What Your Credit Score Means

Whether you are applying for a mortgage, a car or a personal loan, your lender will want to know one number: your three-digit credit score. This number has become perhaps the most important for anyone looking to apply for a loan.

There’s a reason for this: Your three-digit credit score tells lenders exactly what kind of borrower you’ve been in the past. Have you been a sloppy user, one who pays bills late or misses payments on a regular basis? Your credit score will show it. Have you been a responsible borrower, one who’s never paid a credit card bill late or missed a car loan payment? Your credit score will show that, too.

Before applying for any loan, it is important to understand the basics of your credit score and what it means.


Most lenders today rely on the FICO credit scoring system. This three-digit score ranges from a low of 350 to a high of 850. If you want to borrow money at the lowest possible rate, you’ll need a score closer to the higher end rather than the lower.

What does your FICO score include? According to myFICO.com, your credit score is based on your payment history, or how often you miss payments or pay your bills late. The amount of debt you owe, the length of your credit history and the types of credit that you use will also impact your credit score.

The most important of these factors is your payment history, which FICO says accounts for 35 percent of your credit score. Coming in a close second is the amount of debt you owe, which accounts for 30 percent of your score.

The lesson here? If you want an excellent credit score, you need to pay your bills on time, never miss a payment and pay down as much of your credit card debt as possible.

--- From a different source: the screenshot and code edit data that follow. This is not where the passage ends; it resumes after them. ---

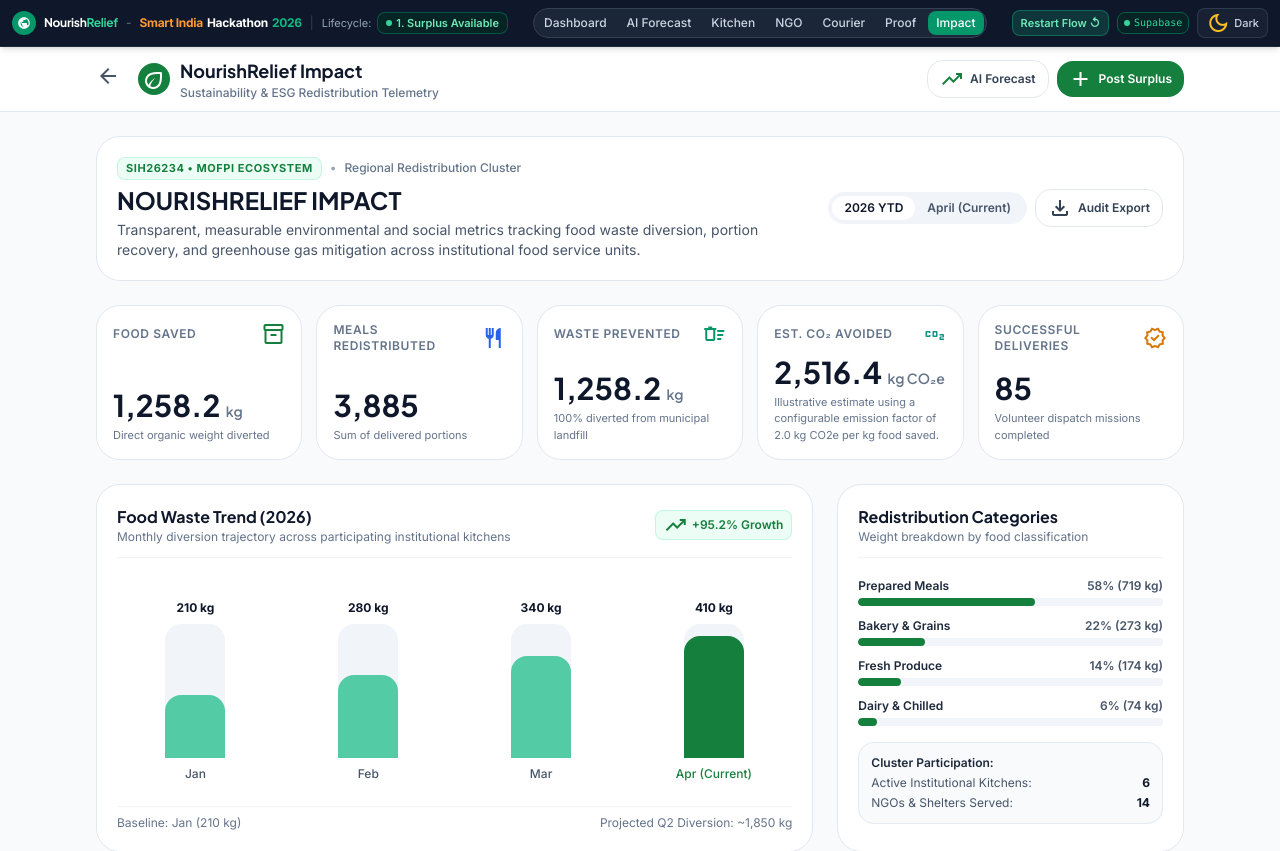
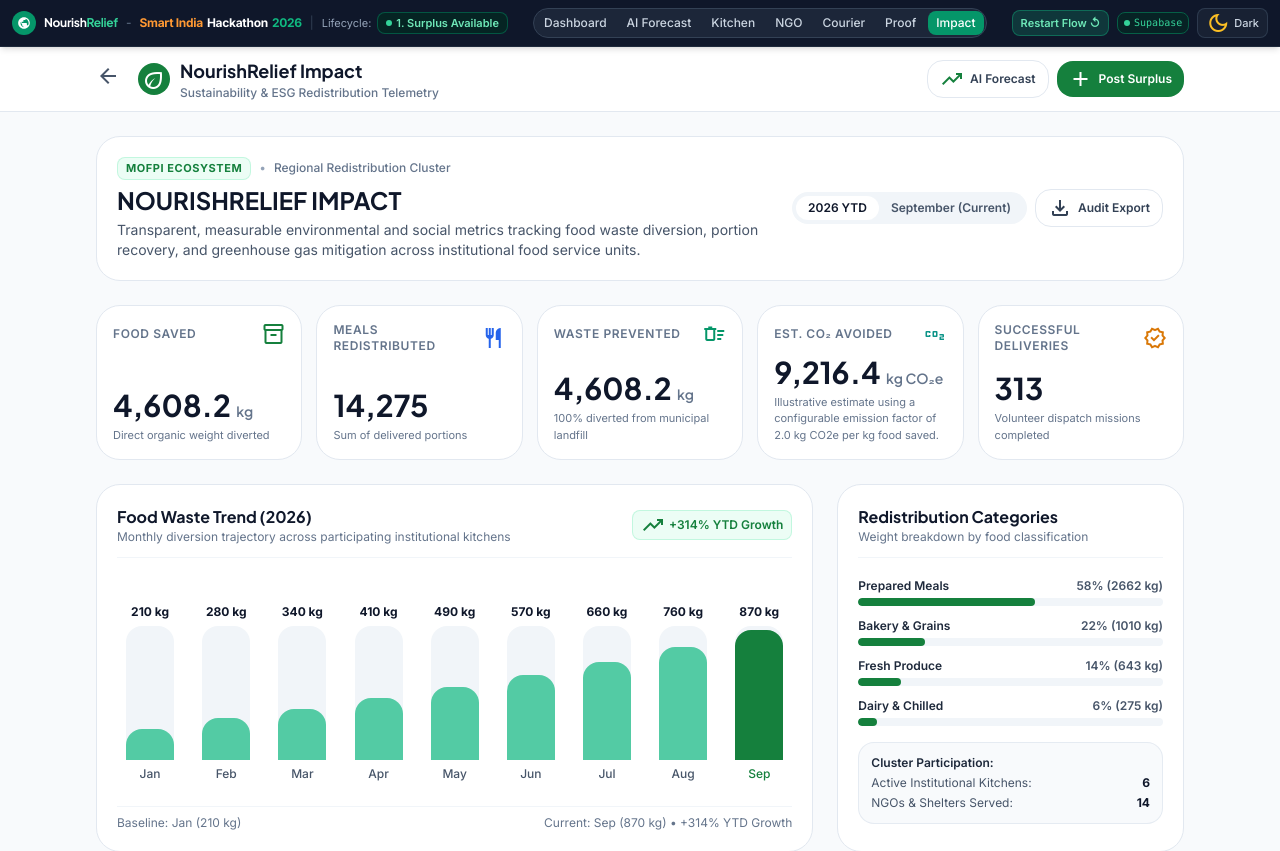
Before and after one commit to v-abhiramreddy/NOURISH_RELIEF_SIH26, a Next.js app: page /impact in a window 1280 px wide. Shown: the top 851 px of the page. Built offline with nearby package versions, Linux system fonts and the light colour scheme; no server answers; the database is empty.

Commit message:
chore: remove SIH26234, update impact graph through September, and remove redundant header

```diff
--- a/src/app/forecast/page.tsx
+++ b/src/app/forecast/page.tsx
@@ -138,7 +138,7 @@
           <div className="flex flex-col sm:flex-row sm:items-center justify-between gap-2">
             <div>
               <span className="text-xs font-bold text-brand uppercase tracking-wider">
-                Pre-Service Waste Prevention · SIH26234
+                Pre-Service Waste Prevention
               </span>
               <h2 className="font-display text-lg font-bold text-slate-900 mt-0.5">
                 Tomorrow&apos;s Demand &amp; Surplus Forecast
--- a/src/app/globals.css
+++ b/src/app/globals.css
@@ -138,7 +138,7 @@
 }
 
 /* ==========================================================================
-   Dark Theme System (NourishRelief SIH26234)
+   Dark Theme System (NourishRelief)
    ========================================================================== */
 
 .dark {
--- a/src/app/impact/page.tsx
+++ b/src/app/impact/page.tsx
@@ -74,7 +74,7 @@
           <div className="space-y-1">
             <div className="flex items-center gap-2">
               <span className="text-[11px] font-bold uppercase tracking-wider px-2 py-0.5 rounded bg-emerald-50 text-brand border border-emerald-200/60">
-                SIH26234 • MoFPI Ecosystem
+                MoFPI Ecosystem
               </span>
               <span className="text-xs text-slate-400">•</span>
               <span className="text-xs text-slate-500 font-medium">
@@ -108,7 +108,7 @@
                 }`}
                 type="button"
               >
-                April (Current)
+                September (Current)
               </button>
             </div>
             <button
@@ -220,23 +220,24 @@
               </div>
               <span className="inline-flex items-center gap-1 text-xs font-semibold text-brand bg-emerald-50 px-2 py-0.5 rounded border border-emerald-200/60">
                 <span className="material-symbols-outlined text-[14px]">trending_up</span>
-                +95.2% Growth
+                +314% YTD Growth
               </span>
             </div>
 
             {/* Visual Bar Chart */}
             <div className="pt-4 pb-2">
-              <div className="grid grid-cols-4 gap-4 h-48 items-end">
+              <div className="grid grid-cols-9 gap-1 sm:gap-2.5 h-48 items-end">
                 {metrics.monthly_trend.map((item, idx) => {
-                  const maxVal = 450;
-                  const heightPct = Math.round((item.food_saved_kg / maxVal) * 100);
+                  const maxVal = Math.max(...metrics.monthly_trend.map((m) => m.food_saved_kg), 900);
+                  const heightPct = Math.max(10, Math.round((item.food_saved_kg / maxVal) * 100));
                   const isCurrent = idx === metrics.monthly_trend.length - 1;
                   return (
-                    <div key={item.month} className="flex flex-col items-center gap-2 h-full justify-end">
-                      <span className="text-xs font-bold text-slate-900">
-                        {item.food_saved_kg} kg
+                    <div key={item.month} className="flex flex-col items-center gap-1.5 h-full justify-end">
+                      <span className="text-[10px] sm:text-xs font-bold text-slate-900 text-center whitespace-nowrap">
+                        {item.food_saved_kg}
+                        <span className="hidden sm:inline"> kg</span>
                       </span>
-                      <div className="w-full max-w-[60px] bg-slate-100 rounded-t-lg relative flex flex-col justify-end overflow-hidden" style={{ height: '70%' }}>
+                      <div className="w-full max-w-[48px] bg-slate-100 rounded-t-lg relative flex flex-col justify-end overflow-hidden" style={{ height: '70%' }}>
                         <div
                           className={`w-full rounded-t-lg transition-all duration-500 ${
                             isCurrent
@@ -244,9 +245,10 @@
                               : 'bg-emerald-500/70 hover:bg-emerald-500'
                           }`}
                           style={{ height: `${heightPct}%` }}
+                          title={`${item.month}: ${item.food_saved_kg} kg saved`}
                         ></div>
                       </div>
-                      <span className={`text-xs font-medium ${isCurrent ? 'font-bold text-brand' : 'text-slate-600'}`}>
+                      <span className={`text-[11px] sm:text-xs font-medium ${isCurrent ? 'font-bold text-brand' : 'text-slate-600'}`}>
                         {item.month}
                       </span>
                     </div>
@@ -257,7 +259,7 @@
 
             <div className="flex items-center justify-between text-xs text-slate-500 pt-2 border-t border-slate-100">
               <span>Baseline: Jan (210 kg)</span>
-              <span>Projected Q2 Diversion: ~1,850 kg</span>
+              <span>Current: Sep (870 kg) • +314% YTD Growth</span>
             </div>
           </div>
 
--- a/src/app/page.tsx
+++ b/src/app/page.tsx
@@ -4,7 +4,6 @@
 import Link from 'next/link';
 import { useRouter } from 'next/navigation';
 import { usePlatformStore } from '@/lib/store';
-import NourishLogo from '@/components/NourishLogo';
 
 export default function HomePage() {
   const router = useRouter();
@@ -15,20 +14,6 @@
 
   return (
     <div className="min-h-screen bg-slate-50 flex flex-col antialiased">
-      {/* Secondary Brand & Context Header (Clean, Non-Duplicative) */}
-      <header className="bg-white border-b border-slate-200 sticky top-0 z-30 shadow-xs">
-        <div className="max-w-6xl mx-auto px-4 py-3.5 flex items-center justify-between gap-3">
-          <div className="flex items-center gap-3">
-            <NourishLogo className="h-8 w-auto" />
-            <div className="flex items-center gap-2">
-              <span className="text-xs text-slate-500 font-medium hidden md:inline">
-                Institutional Kitchens &amp; Food Processing Units
-              </span>
-            </div>
-          </div>
-        </div>
-      </header>
-
       {/* Main Content */}
       <main className="flex-1 max-w-6xl w-full mx-auto px-4 py-8 space-y-8">
         {/* Platform Hero Banner */}
--- a/src/lib/impact-calculator.ts
+++ b/src/lib/impact-calculator.ts
@@ -8,26 +8,31 @@
 
 // MoFPI Pilot baseline metrics for regional institutional kitchen cluster
 export const BASELINE_IMPACT: PlatformImpactMetrics = {
-  total_food_saved_kg: 1240,
-  total_meals_redistributed: 3840,
-  total_waste_prevented_kg: 1240,
-  estimated_co2_avoided_kg: +(1240 * DEFAULT_EMISSION_FACTOR_KG_CO2_PER_KG).toFixed(1),
+  total_food_saved_kg: 4590,
+  total_meals_redistributed: 14230,
+  total_waste_prevented_kg: 4590,
+  estimated_co2_avoided_kg: +(4590 * DEFAULT_EMISSION_FACTOR_KG_CO2_PER_KG).toFixed(1),
   emission_factor_kg_co2_per_kg: DEFAULT_EMISSION_FACTOR_KG_CO2_PER_KG,
   factor_disclosure: getEmissionFactorDisclosure(DEFAULT_EMISSION_FACTOR_KG_CO2_PER_KG),
-  successful_deliveries_count: 84,
+  successful_deliveries_count: 312,
   institutional_kitchens_active: 6,
   ngos_supported: 14,
   monthly_trend: [
     { month: 'Jan', food_saved_kg: 210, waste_prevented_kg: 210 },
     { month: 'Feb', food_saved_kg: 280, waste_prevented_kg: 280 },
     { month: 'Mar', food_saved_kg: 340, waste_prevented_kg: 340 },
-    { month: 'Apr (Current)', food_saved_kg: 410, waste_prevented_kg: 410 },
+    { month: 'Apr', food_saved_kg: 410, waste_prevented_kg: 410 },
+    { month: 'May', food_saved_kg: 490, waste_prevented_kg: 490 },
+    { month: 'Jun', food_saved_kg: 570, waste_prevented_kg: 570 },
+    { month: 'Jul', food_saved_kg: 660, waste_prevented_kg: 660 },
+    { month: 'Aug', food_saved_kg: 760, waste_prevented_kg: 760 },
+    { month: 'Sep', food_saved_kg: 870, waste_prevented_kg: 870 },
   ],
   category_breakdown: [
-    { category: 'Prepared Meals', percentage: 58, weight_kg: 719 },
-    { category: 'Bakery & Grains', percentage: 22, weight_kg: 273 },
-    { category: 'Fresh Produce', percentage: 14, weight_kg: 174 },
-    { category: 'Dairy & Chilled', percentage: 6, weight_kg: 74 },
+    { category: 'Prepared Meals', percentage: 58, weight_kg: 2662 },
+    { category: 'Bakery & Grains', percentage: 22, weight_kg: 1010 },
+    { category: 'Fresh Produce', percentage: 14, weight_kg: 643 },
+    { category: 'Dairy & Chilled', percentage: 6, weight_kg: 275 },
   ],
 };
 
--- a/src/types/index.ts
+++ b/src/types/index.ts
@@ -90,7 +90,7 @@
 }
 
 // ============================================================================
-// SIH26234: AI-Powered Smart Food Waste Reduction Ecosystem Types
+// AI-Powered Smart Food Waste Reduction Ecosystem Types
 // ============================================================================
 
 export type SurplusRiskLevel = 'LOW' | 'MODERATE' | 'HIGH';
```
Also changed, not shown: 1 other file (tests, documents, lock files or other folders).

Of course, other factors will negatively impact your credit score. If you lose a home to foreclosure, you can expect your score to drop. That foreclosure will remain on your credit report for seven years. If you declare bankruptcy, your score will also fall. Depending on the type of bankruptcy that you file, this filing will remain on your credit report for seven to 10 years.

What lenders look for

Though it varies by lender, most lenders reserve their lowest interest rates for those borrowers whose FICO credit score is 740 or higher. That is considered a “Very Good” score by most lenders.

If you want to qualify for today’s lowest interest rates, a “Very Good” credit score helps. If you know you have a low score, it might make more sense to establish a history of paying your bills on time and cutting down on your credit card debt before you borrow again. You will benefit financially when you apply for that next mortgage, car or personal loan.

If you have questions about your credit score visit one of our banking centers and speak to one of our lending officers today.